by Gloria Welton
Michael Sima recently was called to the Bar by the Honourable Terri MacPherson, Justice of the Supreme Court of Prince Edward Island. Michael is believed to be the first Indigenous person to achieve this accomplishment on PEI.
Pamela Large-Moran, founder of PLM Law in Charlottetown, filed the requirements to the court on behalf of Michael for the proceedings. She spoke of the honor and pleasure of having Michael working as an articled clerk in their office this past year and the mutual learning that took place.
Pamela referred to him as a passionate, caring, and thoughtful person. She spoke about his deep desire to focus on social justice, in particular, his concern for the high number of Indigenous people incarcerated in Canada and the importance of the appropriate preventives and representation.
Pamela acknowledged the cooperation of the court for this day of celebration to incorporate such customs as smudging, a prayer, an Indigenous oath, eagle feather teaching, and Michael wearing an Indigenous medallion and ribbon shirt.
Justice MacPherson also spoke of Michael’s strong values and principles, and how he has made it his life’s work to support, teach, and advocate for those traditionally overlooked.
Michael addressed the court to express his gratitude and thankfulness
“My message is about resilience that can get us through many things in life, and to be able to succeed in any goal with the right supports,” says Michael.
“I am very honored and thankful for everyone who has been on my path. I want to encourage my people to work towards change for our families and community. Many people have helped me to grow to be a better person and I am thankful.”
He talked about the many challenges he faced along the way, and about the voices of encouragement in the community.
Help to cope with a learning disability
Michael credited Martin Dutton, Executive Director of the Learning Disabilities Association of PEI, for providing tremendous support and guidance.
“Michael’s life journey included recognizing a learning disability and seeking the help he needed to reach his goals,” says Martin.
“Although Michael is gracious about praise, throughout the scope of his life and all he has had to do for himself, much credit goes to him for his achievements.
“The part that I helped with in his journey came when he reached out for assistance after failing the Bar exam. He asked if it was worthwhile taking the exam again.
“My encouragement was about what he could achieve for himself, family and many others, especially in the Indigenous community, in the future.
“From the initial conversations, we addressed practicalities. The Law Society accepted our recommendations on how Michael could demonstrate his knowledge and ability by some adaptation to the examination process.
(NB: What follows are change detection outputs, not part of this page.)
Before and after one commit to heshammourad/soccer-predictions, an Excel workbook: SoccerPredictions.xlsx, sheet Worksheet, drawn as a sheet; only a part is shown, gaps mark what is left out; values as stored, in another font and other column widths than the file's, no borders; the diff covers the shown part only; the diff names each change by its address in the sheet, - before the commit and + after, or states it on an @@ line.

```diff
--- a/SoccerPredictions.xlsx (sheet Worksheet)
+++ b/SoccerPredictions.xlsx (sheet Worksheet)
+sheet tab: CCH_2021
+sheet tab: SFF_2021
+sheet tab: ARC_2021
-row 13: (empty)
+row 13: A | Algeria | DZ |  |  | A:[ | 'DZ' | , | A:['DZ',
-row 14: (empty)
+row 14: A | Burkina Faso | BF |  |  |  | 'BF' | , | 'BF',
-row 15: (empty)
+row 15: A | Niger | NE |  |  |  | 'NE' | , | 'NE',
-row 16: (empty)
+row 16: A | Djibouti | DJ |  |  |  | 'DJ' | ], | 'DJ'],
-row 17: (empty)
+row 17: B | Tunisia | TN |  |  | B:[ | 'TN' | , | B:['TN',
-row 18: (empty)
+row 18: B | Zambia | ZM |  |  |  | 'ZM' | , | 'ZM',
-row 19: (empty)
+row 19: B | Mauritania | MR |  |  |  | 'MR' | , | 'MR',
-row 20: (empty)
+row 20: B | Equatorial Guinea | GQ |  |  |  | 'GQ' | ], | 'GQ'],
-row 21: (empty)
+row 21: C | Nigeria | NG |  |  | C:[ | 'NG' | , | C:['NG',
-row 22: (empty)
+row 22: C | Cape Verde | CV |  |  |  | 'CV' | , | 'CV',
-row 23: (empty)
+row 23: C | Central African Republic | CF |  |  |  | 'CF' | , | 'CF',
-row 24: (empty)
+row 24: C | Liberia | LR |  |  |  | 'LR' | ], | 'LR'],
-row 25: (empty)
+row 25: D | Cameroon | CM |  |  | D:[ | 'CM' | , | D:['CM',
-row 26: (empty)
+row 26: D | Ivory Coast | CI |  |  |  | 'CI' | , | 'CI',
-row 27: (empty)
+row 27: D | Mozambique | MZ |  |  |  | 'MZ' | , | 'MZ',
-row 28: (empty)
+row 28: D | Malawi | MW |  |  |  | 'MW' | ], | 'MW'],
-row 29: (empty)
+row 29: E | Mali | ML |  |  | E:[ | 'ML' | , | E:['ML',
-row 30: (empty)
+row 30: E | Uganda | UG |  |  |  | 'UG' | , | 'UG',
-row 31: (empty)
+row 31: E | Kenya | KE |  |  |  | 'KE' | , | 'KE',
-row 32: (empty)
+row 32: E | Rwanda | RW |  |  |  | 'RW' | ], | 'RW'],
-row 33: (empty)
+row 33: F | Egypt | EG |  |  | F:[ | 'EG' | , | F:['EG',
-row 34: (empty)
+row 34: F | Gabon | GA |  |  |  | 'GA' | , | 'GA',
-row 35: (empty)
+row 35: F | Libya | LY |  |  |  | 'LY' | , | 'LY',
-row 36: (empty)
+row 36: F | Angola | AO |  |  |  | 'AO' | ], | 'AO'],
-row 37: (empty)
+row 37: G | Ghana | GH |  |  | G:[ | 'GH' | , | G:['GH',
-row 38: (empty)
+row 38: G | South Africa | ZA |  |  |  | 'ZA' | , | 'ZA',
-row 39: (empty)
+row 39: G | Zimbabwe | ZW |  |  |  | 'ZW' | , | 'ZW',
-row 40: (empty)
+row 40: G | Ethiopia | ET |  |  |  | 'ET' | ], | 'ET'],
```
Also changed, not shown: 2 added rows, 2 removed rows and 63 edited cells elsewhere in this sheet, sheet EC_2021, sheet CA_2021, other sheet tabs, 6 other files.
His mark went up to over 90 percent. They did not mark soft, and they realized Michael knew what was required for each section of the Bar examination.
“Michael received, in my opinion, limited useful support for his learning disability when younger. Offering more opportunities across society at the earliest ages can reduce longer term negative impacts such as mental illness, addictions, and relapse to damaging behaviours.
“Michael’s call to the Bar is a clear example of how all organizations can adapt systems and practices without in any way diluting a profession’s required standards.”
The Learning Disabilities Association of PEI message is, “Earlier is better, however, it is never too late to learn.” LDAPEI provides help with learning for children and adults. For more information, call 902-894-5032 or email [email protected]